Friday, April 27, 2018

"The Next Threat Stalking American Farmers Is the End of Cheap Money"

From Bloomberg, April 24:
  • Highest interest rates in five years signal more spending cuts
  • Fed moves are new blow to agriculture after years of crop glut
American farmers have managed to stay afloat despite years of shrinking crop values, the lowest incomes since the recession and a budding trade war with China. Now, they’re feeling a new squeeze -- borrowing money is getting more expensive as interest rates rise. For some, it may be fatal.
“Commodity prices stink, and they’re set to stink for a long time,” said Jason Barnes, 50, who has 400 head of cattle and farms 1,300 acres of corn, wheat and sunflowers about 35 miles (56 kilometers) north of Pierre, South Dakota. “We’ve been able to survive because of cheap money. You raise rates high enough, it will have a huge impact on people’s ability to continue farming."

The Federal Reserve is tightening credit as the economy shows signs of strength, ending a prolonged period of low interest rates in the wake of the financial crisis. As a result, banks pushed the fixed rate on U.S. farm loans to a five-year high of 5.6 percent in the fourth quarter, up from 5.3 percent a year earlier, Fed data show. With more increases expected through 2019, farmers may see their thin profit margins evaporate.

For Barnes, a former banker who took over his father’s farm in 2012, the increase means he is spending $3,000 more than last year on his $350,000 operating loan. That’s money he won’t spend on hiring local workers to handle maintenance or repairs on things like watering systems, fences and cattle pens, as he normally would. If rates keep rising, he could be paying an additional $5,000 in interest by 2020.
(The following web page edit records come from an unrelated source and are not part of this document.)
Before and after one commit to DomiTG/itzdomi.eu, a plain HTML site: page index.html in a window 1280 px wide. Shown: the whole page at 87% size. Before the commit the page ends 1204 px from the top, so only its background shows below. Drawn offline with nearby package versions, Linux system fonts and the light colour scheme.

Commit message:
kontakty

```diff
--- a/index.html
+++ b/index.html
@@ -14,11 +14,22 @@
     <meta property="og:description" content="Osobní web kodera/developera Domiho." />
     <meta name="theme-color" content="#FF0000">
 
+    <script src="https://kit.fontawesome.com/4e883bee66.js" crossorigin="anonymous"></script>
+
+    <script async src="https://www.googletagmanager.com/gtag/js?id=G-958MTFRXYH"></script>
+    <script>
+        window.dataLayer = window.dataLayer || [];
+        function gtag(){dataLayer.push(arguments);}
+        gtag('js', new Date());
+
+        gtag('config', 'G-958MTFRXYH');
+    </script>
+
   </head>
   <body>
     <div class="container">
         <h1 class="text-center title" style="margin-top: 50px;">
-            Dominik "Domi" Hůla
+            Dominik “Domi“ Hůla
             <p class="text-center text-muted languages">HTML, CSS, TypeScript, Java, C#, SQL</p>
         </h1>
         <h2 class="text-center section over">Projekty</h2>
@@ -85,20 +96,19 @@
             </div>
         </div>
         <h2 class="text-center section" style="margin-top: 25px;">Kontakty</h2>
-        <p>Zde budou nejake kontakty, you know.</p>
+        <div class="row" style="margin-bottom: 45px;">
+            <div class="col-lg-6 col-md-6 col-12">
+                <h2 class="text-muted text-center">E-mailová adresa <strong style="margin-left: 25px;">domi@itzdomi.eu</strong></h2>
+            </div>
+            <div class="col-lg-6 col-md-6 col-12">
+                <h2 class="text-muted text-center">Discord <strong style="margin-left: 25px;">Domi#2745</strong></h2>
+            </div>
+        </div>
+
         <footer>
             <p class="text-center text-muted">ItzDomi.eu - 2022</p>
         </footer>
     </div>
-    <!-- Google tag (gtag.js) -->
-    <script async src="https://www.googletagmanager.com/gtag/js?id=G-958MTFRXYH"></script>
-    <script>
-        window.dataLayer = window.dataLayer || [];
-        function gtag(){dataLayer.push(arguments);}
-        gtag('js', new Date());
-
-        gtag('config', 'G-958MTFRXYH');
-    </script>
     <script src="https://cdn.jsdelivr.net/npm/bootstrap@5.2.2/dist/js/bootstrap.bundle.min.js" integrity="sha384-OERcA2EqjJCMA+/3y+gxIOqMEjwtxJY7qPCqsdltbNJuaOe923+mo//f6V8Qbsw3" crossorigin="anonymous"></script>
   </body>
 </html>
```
“It’s going to get difficult as the Fed keeps raising rates,” said Jerry Catlett, president and chief operating officer of Bruning State Bank in Bruning, Nebraska, about 100 miles southwest of Omaha. Catlett already is factoring in higher debt burdens this year for farmers when assessing their creditworthiness, which means some will get smaller loans or none at all, he said.

Income Slides
Net farm income will drop in 2018 for the fourth time in five years, to $59.5 billion, down from a record $123.8 billion in 2013 and the lowest since 2006, according to the U.S. Department of Agriculture. If higher debt costs force farmers to sell land or quit, that could hurt rural communities that rely on those businesses for jobs and tax revenue.

“It’s people who aren’t buying tractors or pickups, or working on their house or going to a restaurant," said Mike Yackley, who manages the BankWest Inc. branches in Selby and Onida, South Dakota, separated by 60 miles on Highway 83. The towns, in the north-central part of the state, have a combined population of 1,300....MUCH MORE
HT ZeroHedge

Over the years we've pointed out how the situation would probably play out. Here are a couple posts from June 2011:

"Farm Debt and the Farm Real Estate Bubble"
Taking on debt for productive assets is bondage.
Taking on debt for purposes that don't produce a return is slavery.
In the farm biz the K.C. Fed is already warning member banks not to loan against inflated land values.
They should also beware of loans against top-tick cash flows.

Betting the Farm: Debt Brings Risk of Losing it All
The risk for farmers is the same as that faced by the U.S. government.
It's not the debt per se, it is the cost of servicing it. Low interest rates seduce borrowers into taking on more debt than they should because the current interest cost is manageable. Should rates increase the proportion of cash flow that must go to debt service can crowd out any other use....

The numbers can get into eight figures, here's one at $7 million and it's far from the largest:
Big farm insolvency plays out in state court

And another:
Juggernaut McM Inc. farm ends in epic fail
...Agweek reported that on Feb. 10, 2017, McM Inc. filed for Chapter 7 bankruptcy: not reorganization, but total liquidation. On March 10, 2017, McM Inc. listed debts of $49.7 million against assets of just $10.2 million. One "secured" creditor is BMO Harris Bank of the Chicago, Ill. BMO is a subsidiary of the Bank of Montreal in Canada....